THE INPUT:
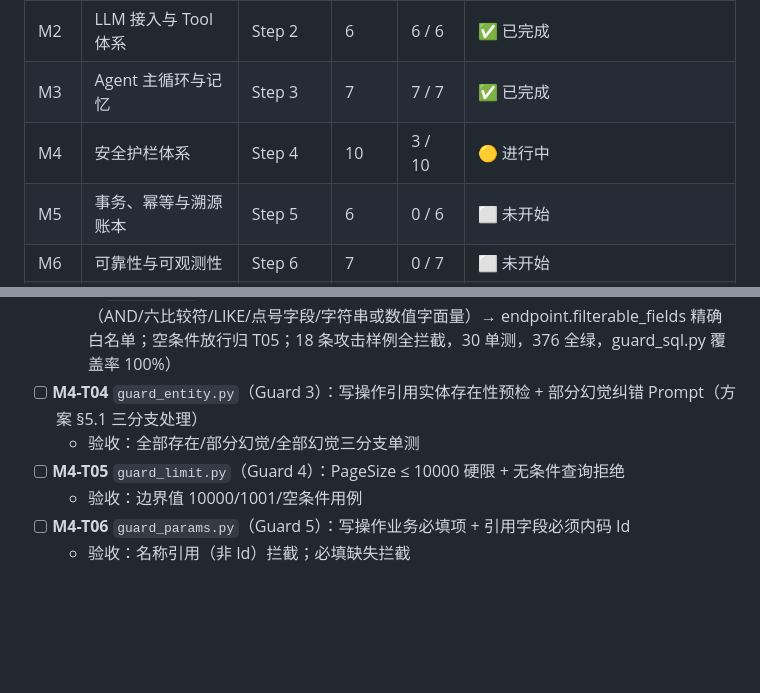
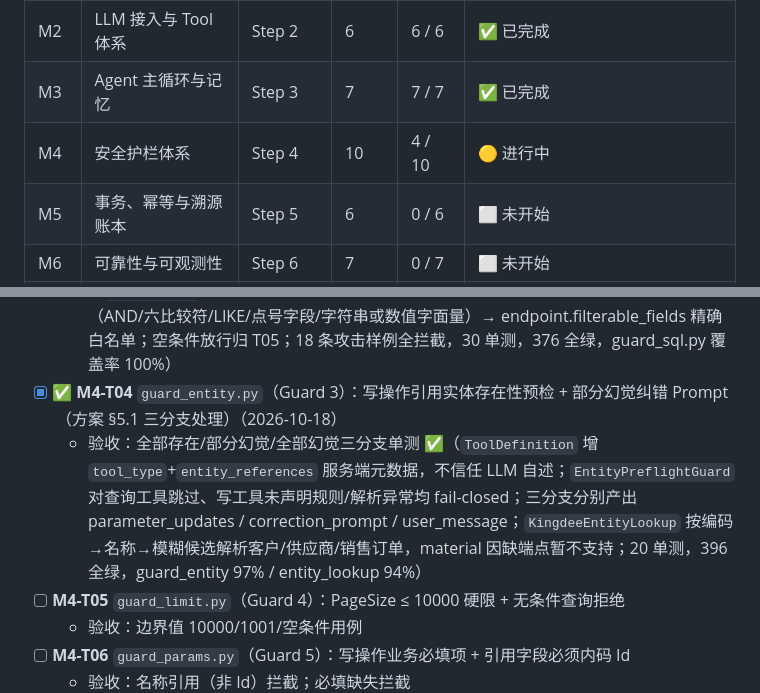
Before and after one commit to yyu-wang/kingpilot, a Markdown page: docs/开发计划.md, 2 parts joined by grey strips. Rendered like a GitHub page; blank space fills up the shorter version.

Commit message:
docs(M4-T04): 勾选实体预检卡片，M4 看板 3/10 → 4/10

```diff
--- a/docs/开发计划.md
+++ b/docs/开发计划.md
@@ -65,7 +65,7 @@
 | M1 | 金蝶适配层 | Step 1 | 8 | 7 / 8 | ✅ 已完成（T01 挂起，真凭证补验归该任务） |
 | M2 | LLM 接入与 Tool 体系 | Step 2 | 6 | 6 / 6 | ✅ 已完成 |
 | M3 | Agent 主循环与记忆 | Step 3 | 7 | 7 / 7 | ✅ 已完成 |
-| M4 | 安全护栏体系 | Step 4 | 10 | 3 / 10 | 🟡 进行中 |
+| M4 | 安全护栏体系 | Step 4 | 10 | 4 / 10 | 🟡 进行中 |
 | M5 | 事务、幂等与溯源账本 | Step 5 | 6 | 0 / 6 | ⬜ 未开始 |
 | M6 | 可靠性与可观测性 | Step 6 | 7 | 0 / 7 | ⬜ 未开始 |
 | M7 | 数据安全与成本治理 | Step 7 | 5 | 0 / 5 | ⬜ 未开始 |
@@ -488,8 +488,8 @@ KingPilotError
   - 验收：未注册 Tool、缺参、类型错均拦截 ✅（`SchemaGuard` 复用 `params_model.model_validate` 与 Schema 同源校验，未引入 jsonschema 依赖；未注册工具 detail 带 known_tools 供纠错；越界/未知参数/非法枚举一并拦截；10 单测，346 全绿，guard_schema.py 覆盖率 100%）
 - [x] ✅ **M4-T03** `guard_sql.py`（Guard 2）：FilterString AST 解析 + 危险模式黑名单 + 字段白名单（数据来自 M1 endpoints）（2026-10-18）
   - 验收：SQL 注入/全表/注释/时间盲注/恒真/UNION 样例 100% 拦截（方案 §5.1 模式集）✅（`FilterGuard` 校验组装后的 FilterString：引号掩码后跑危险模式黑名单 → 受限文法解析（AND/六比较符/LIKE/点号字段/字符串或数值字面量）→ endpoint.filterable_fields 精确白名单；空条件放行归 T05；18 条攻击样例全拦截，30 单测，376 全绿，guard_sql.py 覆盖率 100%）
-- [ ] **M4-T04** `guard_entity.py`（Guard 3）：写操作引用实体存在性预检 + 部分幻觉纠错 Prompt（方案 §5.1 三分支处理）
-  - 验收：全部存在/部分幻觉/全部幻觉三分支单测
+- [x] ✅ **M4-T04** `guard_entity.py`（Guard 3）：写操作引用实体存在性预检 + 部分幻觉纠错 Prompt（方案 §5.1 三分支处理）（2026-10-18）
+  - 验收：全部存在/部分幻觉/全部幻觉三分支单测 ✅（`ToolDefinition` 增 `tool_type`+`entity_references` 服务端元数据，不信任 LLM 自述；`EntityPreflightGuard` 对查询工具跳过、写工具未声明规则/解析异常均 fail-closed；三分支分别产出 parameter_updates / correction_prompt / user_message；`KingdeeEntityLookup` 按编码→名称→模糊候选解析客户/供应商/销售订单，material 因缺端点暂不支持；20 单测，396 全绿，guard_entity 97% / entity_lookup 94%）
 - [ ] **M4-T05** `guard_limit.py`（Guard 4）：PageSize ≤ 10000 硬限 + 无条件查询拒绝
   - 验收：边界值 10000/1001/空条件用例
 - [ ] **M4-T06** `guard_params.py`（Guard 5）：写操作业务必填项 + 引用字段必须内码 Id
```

TASK TO COMPLETE: Each line above that has the word "写操作引用实体存在性预检" must be copied.

OUTPUT OF THE EXERCISE:
-- [ ] **M4-T04** `guard_entity.py`（Guard 3）：写操作引用实体存在性预检 + 部分幻觉纠错 Prompt（方案 §5.1 三分支处理）
+- [x] ✅ **M4-T04** `guard_entity.py`（Guard 3）：写操作引用实体存在性预检 + 部分幻觉纠错 Prompt（方案 §5.1 三分支处理）（2026-10-18）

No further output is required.